**Exercise directions**
The answer should consist of every line of the material, repeated verbatim.
___ Given records
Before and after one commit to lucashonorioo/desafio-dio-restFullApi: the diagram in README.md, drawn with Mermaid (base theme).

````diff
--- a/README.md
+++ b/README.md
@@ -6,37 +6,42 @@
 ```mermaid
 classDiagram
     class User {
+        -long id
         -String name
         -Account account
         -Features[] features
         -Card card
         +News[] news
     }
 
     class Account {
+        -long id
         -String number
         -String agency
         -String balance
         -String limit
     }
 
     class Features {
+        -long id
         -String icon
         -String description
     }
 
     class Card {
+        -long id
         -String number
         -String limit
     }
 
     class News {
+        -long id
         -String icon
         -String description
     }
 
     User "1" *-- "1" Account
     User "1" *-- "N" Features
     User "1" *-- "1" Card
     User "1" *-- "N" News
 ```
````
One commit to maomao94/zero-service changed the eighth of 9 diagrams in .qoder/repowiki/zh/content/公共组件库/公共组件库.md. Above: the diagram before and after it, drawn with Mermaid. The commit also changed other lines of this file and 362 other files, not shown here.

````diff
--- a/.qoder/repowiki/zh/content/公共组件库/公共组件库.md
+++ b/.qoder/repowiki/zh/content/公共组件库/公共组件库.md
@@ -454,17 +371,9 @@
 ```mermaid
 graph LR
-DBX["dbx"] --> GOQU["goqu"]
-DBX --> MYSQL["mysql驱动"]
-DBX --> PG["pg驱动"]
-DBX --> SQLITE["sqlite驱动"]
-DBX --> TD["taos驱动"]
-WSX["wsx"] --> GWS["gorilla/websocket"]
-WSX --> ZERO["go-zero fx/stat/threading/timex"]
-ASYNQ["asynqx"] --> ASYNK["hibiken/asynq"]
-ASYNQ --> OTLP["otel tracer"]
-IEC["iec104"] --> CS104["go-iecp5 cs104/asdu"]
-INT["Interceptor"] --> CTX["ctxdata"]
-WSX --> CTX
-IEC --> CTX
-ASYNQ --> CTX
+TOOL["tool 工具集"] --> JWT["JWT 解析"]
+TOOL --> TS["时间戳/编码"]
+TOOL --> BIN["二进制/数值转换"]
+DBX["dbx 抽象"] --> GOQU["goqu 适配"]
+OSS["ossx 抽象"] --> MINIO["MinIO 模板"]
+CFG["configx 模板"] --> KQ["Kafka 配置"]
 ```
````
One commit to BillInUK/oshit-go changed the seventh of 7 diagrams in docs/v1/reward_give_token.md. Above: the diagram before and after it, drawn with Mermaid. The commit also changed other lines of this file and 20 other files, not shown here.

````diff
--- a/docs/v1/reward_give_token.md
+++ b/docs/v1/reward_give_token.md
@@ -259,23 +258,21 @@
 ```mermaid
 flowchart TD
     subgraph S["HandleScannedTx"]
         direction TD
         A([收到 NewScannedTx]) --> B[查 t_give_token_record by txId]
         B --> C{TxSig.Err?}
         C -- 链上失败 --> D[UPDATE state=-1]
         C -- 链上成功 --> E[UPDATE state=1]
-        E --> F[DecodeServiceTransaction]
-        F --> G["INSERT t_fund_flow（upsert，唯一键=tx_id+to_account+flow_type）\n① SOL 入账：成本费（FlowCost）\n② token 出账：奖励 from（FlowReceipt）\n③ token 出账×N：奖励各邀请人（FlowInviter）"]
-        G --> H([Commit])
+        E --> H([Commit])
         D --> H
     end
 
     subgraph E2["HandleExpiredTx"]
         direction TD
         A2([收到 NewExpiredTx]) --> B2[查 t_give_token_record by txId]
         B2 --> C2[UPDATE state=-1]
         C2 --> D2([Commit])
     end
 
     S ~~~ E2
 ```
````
______
**Task solution**
Before and after one commit to lucashonorioo/desafio-dio-restFullApi: the diagram in README.md, drawn with Mermaid (base theme).

````diff
--- a/README.md
+++ b/README.md
@@ -6,37 +6,42 @@
 ```mermaid
 classDiagram
     class User {
+        -long id
         -String name
         -Account account
         -Features[] features
         -Card card
         +News[] news
     }
 
     class Account {
+        -long id
         -String number
         -String agency
         -String balance
         -String limit
     }
 
     class Features {
+        -long id
         -String icon
         -String description
     }
 
     class Card {
+        -long id
         -String number
         -String limit
     }
 
     class News {
+        -long id
         -String icon
         -String description
     }
 
     User "1" *-- "1" Account
     User "1" *-- "N" Features
     User "1" *-- "1" Card
     User "1" *-- "N" News
 ```
````
One commit to maomao94/zero-service changed the eighth of 9 diagrams in .qoder/repowiki/zh/content/公共组件库/公共组件库.md. Above: the diagram before and after it, drawn with Mermaid. The commit also changed other lines of this file and 362 other files, not shown here.

````diff
--- a/.qoder/repowiki/zh/content/公共组件库/公共组件库.md
+++ b/.qoder/repowiki/zh/content/公共组件库/公共组件库.md
@@ -454,17 +371,9 @@
 ```mermaid
 graph LR
-DBX["dbx"] --> GOQU["goqu"]
-DBX --> MYSQL["mysql驱动"]
-DBX --> PG["pg驱动"]
-DBX --> SQLITE["sqlite驱动"]
-DBX --> TD["taos驱动"]
-WSX["wsx"] --> GWS["gorilla/websocket"]
-WSX --> ZERO["go-zero fx/stat/threading/timex"]
-ASYNQ["asynqx"] --> ASYNK["hibiken/asynq"]
-ASYNQ --> OTLP["otel tracer"]
-IEC["iec104"] --> CS104["go-iecp5 cs104/asdu"]
-INT["Interceptor"] --> CTX["ctxdata"]
-WSX --> CTX
-IEC --> CTX
-ASYNQ --> CTX
+TOOL["tool 工具集"] --> JWT["JWT 解析"]
+TOOL --> TS["时间戳/编码"]
+TOOL --> BIN["二进制/数值转换"]
+DBX["dbx 抽象"] --> GOQU["goqu 适配"]
+OSS["ossx 抽象"] --> MINIO["MinIO 模板"]
+CFG["configx 模板"] --> KQ["Kafka 配置"]
 ```
````
One commit to BillInUK/oshit-go changed the seventh of 7 diagrams in docs/v1/reward_give_token.md. Above: the diagram before and after it, drawn with Mermaid. The commit also changed other lines of this file and 20 other files, not shown here.

````diff
--- a/docs/v1/reward_give_token.md
+++ b/docs/v1/reward_give_token.md
@@ -259,23 +258,21 @@
 ```mermaid
 flowchart TD
     subgraph S["HandleScannedTx"]
         direction TD
         A([收到 NewScannedTx]) --> B[查 t_give_token_record by txId]
         B --> C{TxSig.Err?}
         C -- 链上失败 --> D[UPDATE state=-1]
         C -- 链上成功 --> E[UPDATE state=1]
-        E --> F[DecodeServiceTransaction]
-        F --> G["INSERT t_fund_flow（upsert，唯一键=tx_id+to_account+flow_type）\n① SOL 入账：成本费（FlowCost）\n② token 出账：奖励 from（FlowReceipt）\n③ token 出账×N：奖励各邀请人（FlowInviter）"]
-        G --> H([Commit])
+        E --> H([Commit])
         D --> H
     end
 
     subgraph E2["HandleExpiredTx"]
         direction TD
         A2([收到 NewExpiredTx]) --> B2[查 t_give_token_record by txId]
         B2 --> C2[UPDATE state=-1]
         C2 --> D2([Commit])
     end
 
     S ~~~ E2
 ```
````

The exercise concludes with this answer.